Previous Chapter Chapter 13: Social Bonding and Crime Next Chapter

  • Citations
  • Add to My List
  • Text Size

Social Bonding and Crime
Social bonding and crime
RyanSchroederUniversity of Louisville

The social bond, broadly defined as integration of an individual into a social group, is one of the earliest sociological concepts thought to influence behavior. The notion of the social bond in sociology originated from the classic empirical assessment by Emile Durkheim (1951), a foundational sociologist credited with establishing the functionalist tradition in sociology. In his classic work Suicide, Durkheim links the degree of social integration to suicide, a highly personal action that can be related to social structure and social cohesiveness. Durkheim's emphasis, however, was not necessarily suicide; rather, Durkheim was concerned with uncovering the basis of social unity. In his classic work Suicide, Durkheim “viewed suicide as a manifestation of the lack of social ...

Looks like you are not subscribed to have access to full content on this book.

Please login or subscribe to get access.
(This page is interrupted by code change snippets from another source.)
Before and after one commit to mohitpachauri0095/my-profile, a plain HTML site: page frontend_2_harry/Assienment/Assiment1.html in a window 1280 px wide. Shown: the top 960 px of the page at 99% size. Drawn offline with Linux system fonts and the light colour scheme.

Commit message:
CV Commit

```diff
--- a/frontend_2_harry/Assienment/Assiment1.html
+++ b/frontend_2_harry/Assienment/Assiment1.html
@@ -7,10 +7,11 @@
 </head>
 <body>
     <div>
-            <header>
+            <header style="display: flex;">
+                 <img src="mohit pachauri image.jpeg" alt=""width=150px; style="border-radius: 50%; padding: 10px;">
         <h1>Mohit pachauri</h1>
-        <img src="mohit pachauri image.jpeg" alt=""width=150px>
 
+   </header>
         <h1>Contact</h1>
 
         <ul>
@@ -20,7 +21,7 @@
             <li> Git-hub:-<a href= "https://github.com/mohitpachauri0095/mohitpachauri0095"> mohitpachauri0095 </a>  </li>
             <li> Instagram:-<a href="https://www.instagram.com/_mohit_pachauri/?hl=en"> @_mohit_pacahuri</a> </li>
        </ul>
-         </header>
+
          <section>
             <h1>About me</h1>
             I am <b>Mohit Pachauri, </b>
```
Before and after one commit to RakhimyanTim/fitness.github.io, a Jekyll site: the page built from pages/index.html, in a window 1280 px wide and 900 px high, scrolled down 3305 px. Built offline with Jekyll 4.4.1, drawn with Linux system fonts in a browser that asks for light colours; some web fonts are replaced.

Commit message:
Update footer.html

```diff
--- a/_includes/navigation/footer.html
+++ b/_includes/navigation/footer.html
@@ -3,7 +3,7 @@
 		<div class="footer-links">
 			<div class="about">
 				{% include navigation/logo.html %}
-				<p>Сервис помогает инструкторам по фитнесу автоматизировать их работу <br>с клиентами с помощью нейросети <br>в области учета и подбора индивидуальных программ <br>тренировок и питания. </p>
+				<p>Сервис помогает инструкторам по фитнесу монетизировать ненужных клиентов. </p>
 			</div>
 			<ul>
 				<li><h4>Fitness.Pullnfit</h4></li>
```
If your Institution does not have a subscription and you cannot access the full text of content on the site, find out how your Institution can subscribe.

Back to Top